▸ Directions
The required output is a copy of each line in the material below that includes "PLNnetwork".

⁂

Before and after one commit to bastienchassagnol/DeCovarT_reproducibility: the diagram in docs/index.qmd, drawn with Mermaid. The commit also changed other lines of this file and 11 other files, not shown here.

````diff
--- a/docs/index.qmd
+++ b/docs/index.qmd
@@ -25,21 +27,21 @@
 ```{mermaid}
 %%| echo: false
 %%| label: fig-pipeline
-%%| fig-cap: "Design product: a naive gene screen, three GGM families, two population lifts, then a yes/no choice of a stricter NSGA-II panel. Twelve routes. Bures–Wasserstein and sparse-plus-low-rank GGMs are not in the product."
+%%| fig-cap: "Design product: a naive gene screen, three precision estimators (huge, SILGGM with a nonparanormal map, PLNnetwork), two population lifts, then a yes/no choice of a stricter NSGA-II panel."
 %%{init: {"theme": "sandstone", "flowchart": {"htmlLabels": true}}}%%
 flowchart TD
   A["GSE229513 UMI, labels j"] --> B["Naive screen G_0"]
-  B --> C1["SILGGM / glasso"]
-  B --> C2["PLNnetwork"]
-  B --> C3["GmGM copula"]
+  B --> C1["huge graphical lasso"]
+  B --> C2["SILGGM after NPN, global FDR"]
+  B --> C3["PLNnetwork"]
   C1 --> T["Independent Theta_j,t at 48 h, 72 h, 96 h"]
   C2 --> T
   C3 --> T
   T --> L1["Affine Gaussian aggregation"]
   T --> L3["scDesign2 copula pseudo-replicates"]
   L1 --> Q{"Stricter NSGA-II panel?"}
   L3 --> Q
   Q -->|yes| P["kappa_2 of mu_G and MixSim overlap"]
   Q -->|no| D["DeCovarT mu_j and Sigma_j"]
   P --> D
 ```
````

⁂

▸ Your solution
+%%| fig-cap: "Design product: a naive gene screen, three precision estimators (huge, SILGGM with a nonparanormal map, PLNnetwork), two population lifts, then a yes/no choice of a stricter NSGA-II panel."
-  B --> C2["PLNnetwork"]
+  B --> C3["PLNnetwork"]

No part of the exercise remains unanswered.